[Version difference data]
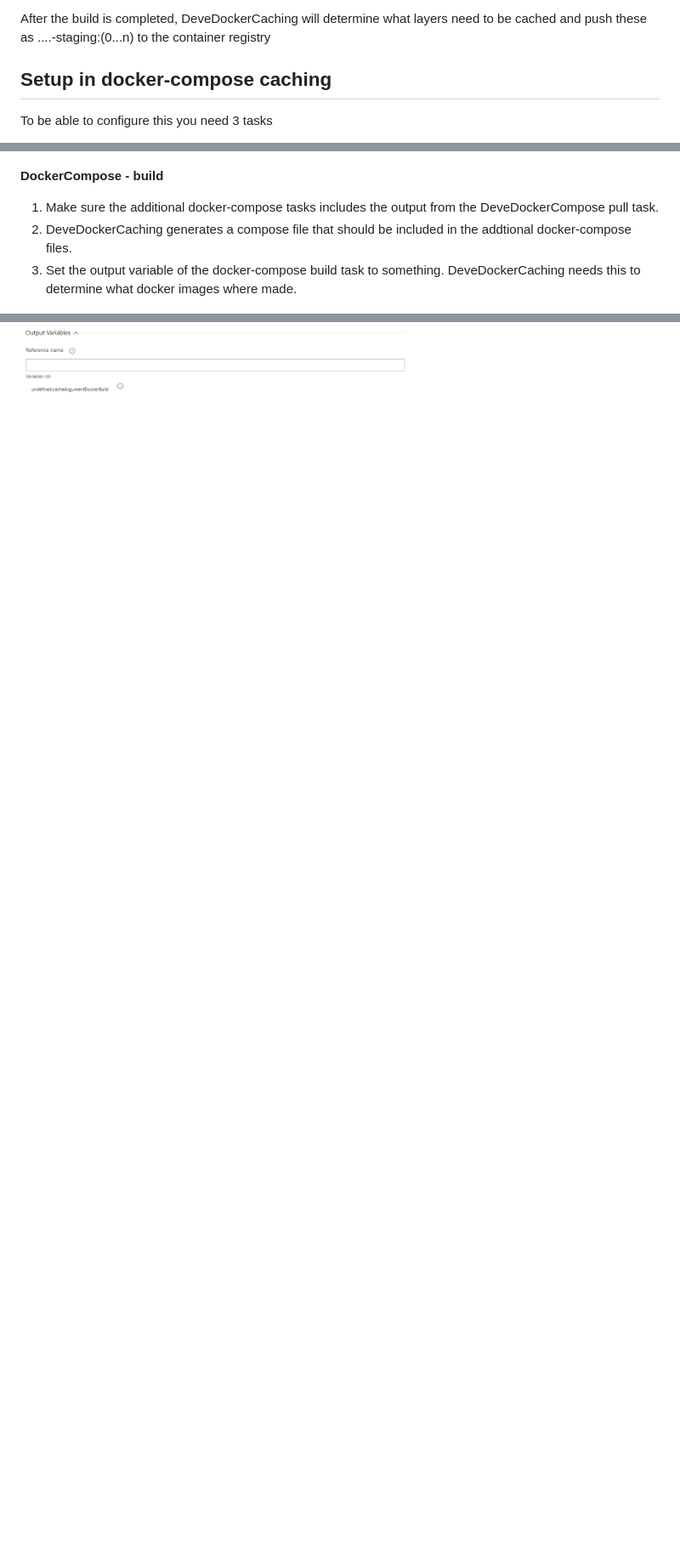
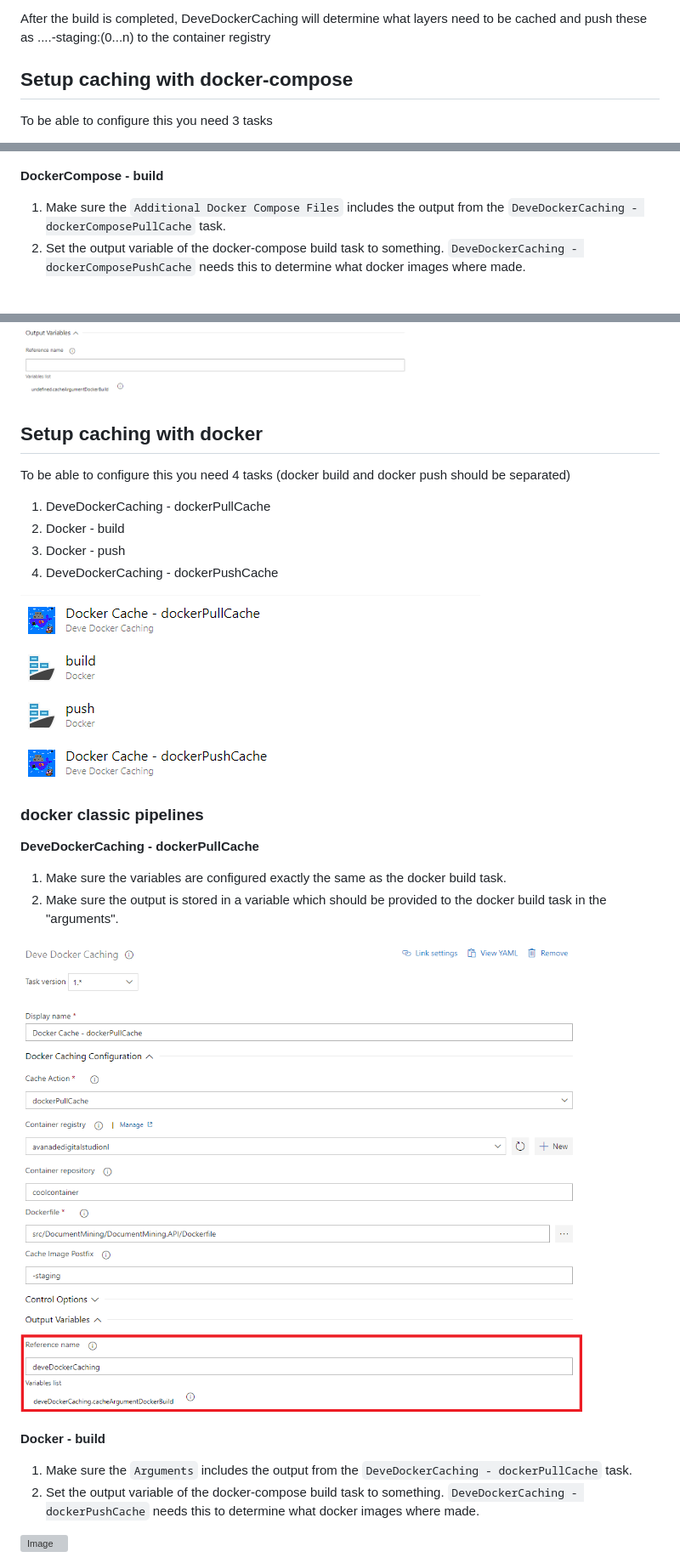
Before and after one commit to devedse/DeveDockerCaching, a Markdown page: src/overview.md, 3 parts joined by grey strips. Shown: that part at 85% size. Drawn GitHub-style; pictures changed too: src/Images/devedockercache_dockerpullconfig.png (added), src/Images/docker_tasks.png (added); blank space fills up the shorter version; grey boxes are pictures that could not be loaded.

Commit message:
Updated overview some more

```diff
--- a/src/overview.md
+++ b/src/overview.md
@@ -19,7 +19,7 @@ Execute the docker-compose build using the normal docker (-compose) tasks using
 
 After the build is completed, DeveDockerCaching will determine what layers need to be cached and push these as ....-staging:(0...n) to the container registry
 
-## Setup in docker-compose caching
+## Setup caching with docker-compose
 
 To be able to configure this you need 3 tasks
 
@@ -40,9 +40,8 @@ To be able to configure this you need 3 tasks
 
 **DockerCompose - build**
 
-1. Make sure the additional docker-compose tasks includes the output from the DeveDockerCompose pull task.
-1. DeveDockerCaching generates a compose file that should be included in the addtional docker-compose files.
-1. Set the output variable of the docker-compose build task to something. DeveDockerCaching needs this to determine what docker images where made.
+1. Make sure the `Additional Docker Compose Files` includes the output from the `DeveDockerCaching - dockerComposePullCache` task.
+1. Set the output variable of the docker-compose build task to something. `DeveDockerCaching - dockerComposePushCache` needs this to determine what docker images where made.
 
 ![Image](Images/dockercomposeconfig.png)
 
@@ -53,2 +52,31 @@ To be able to configure this you need 3 tasks
 
 ![Image](Images/devedockercache_dockercomposepushconfig.png)
+
+
+## Setup caching with docker
+
+To be able to configure this you need 4 tasks (docker build and docker push should be separated)
+
+1. DeveDockerCaching - dockerPullCache
+1. Docker - build
+1. Docker - push
+1. DeveDockerCaching - dockerPushCache
+
+![Image](Images/docker_tasks.png)
+
+### docker classic pipelines
+
+**DeveDockerCaching - dockerPullCache**
+
+1. Make sure the variables are configured exactly the same as the docker build task.
+1. Make sure the output is stored in a variable which should be provided to the docker build task in the "arguments".
+
+![Image](Images/devedockercache_dockerpullconfig.png)
+
+**Docker - build**
+
+1. Make sure the `Arguments` includes the output from the `DeveDockerCaching - dockerPullCache` task.
+1. Set the output variable of the docker-compose build task to something. `DeveDockerCaching - dockerPushCache` needs this to determine what docker images where made.
+
+![Image](Images/dockerconfig.png)
+
```
Also changed, not shown: other parts of src/overview.md (+11 -1 lines), src/Images/devedockercache_dockerpushconfig.png (added), src/Images/dockerbuildconfig.png (added).
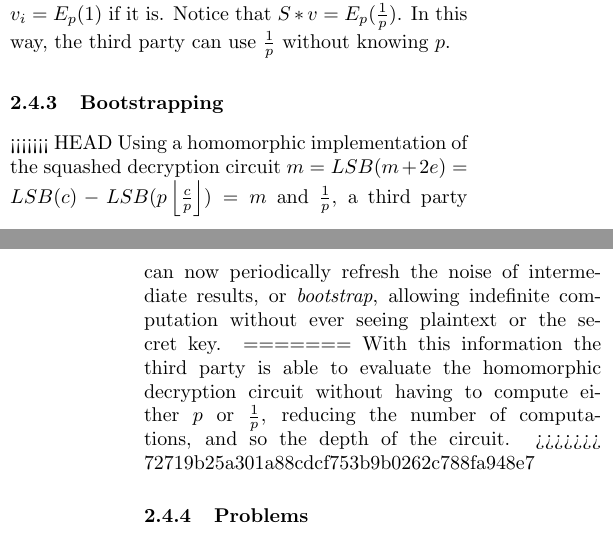
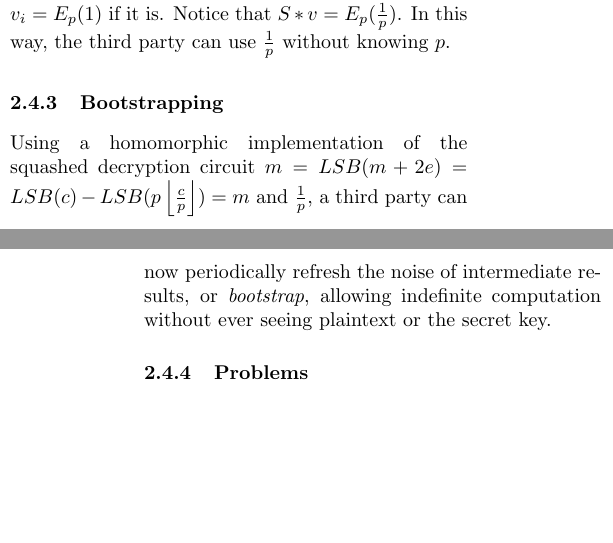
Before and after one commit to nitramsivart/bootstraplessfhe, a LaTeX document (paper/final_paper.tex): two parts of the columns of pages 3 and 4 of 8, joined at a grey line, cut so that both start at the same text, the shorter picture padded with empty space. Compiled offline with pdfLaTeX; a LaTeX package or settings file that is missing is left out.

Commit message:
fixed merge

```diff
--- a/paper/final_paper.tex
+++ b/paper/final_paper.tex
@@ -133,11 +133,7 @@ This is done without revealing $p$ by taking advantage of the hardness of the Sp
 
 \subsubsection{Bootstrapping}
 
-<<<<<<< HEAD
 Using a homomorphic implementation of the squashed decryption circuit $m = LSB(m + 2e) = LSB(c) - LSB(p\floor{\frac{c}{p}}) = m$ and $\frac{1}{p}$, a third party can now periodically refresh the noise of intermediate results, or \emph{bootstrap}, allowing indefinite computation without ever seeing plaintext or the secret key.
-=======
-With this information the third party is able to evaluate the homomorphic decryption circuit without having to compute either $p$ or $\frac{1}{p}$, reducing the number of computations, and so the depth of the circuit.
->>>>>>> 72719b25a301a88cdcf753b9b0262c788fa948e7
 
 \subsubsection{Problems}
 Gentry's bootstrapping theorem was key to creating a FHE scheme from a SWHE scheme. Unfortunately, there are many downsides to bootstrapping. The most costly downside is that bootstrapping is a very expensive operation in general. It requires a large amount of time to run\cite{ImplementingGentry} and also can lead to large ciphertexts. Even with this in mind, many of the early fully homomorphic encryption schemes bootstrapped after every operation due to the large amount of noise introduced by their multiplication operations. There have been several recent advancements in implementations using bootstrapping\cite{StehleSteinfeld, SmartVercauteren, ImplementingGentry, CNT} but the research community has also investigated whether it is possible to remove the necessity for bootstrapping entirely.
```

* Goal of the exercise:
Only the number should be given: how many lines of the data contain the word "what"?

* Result:
4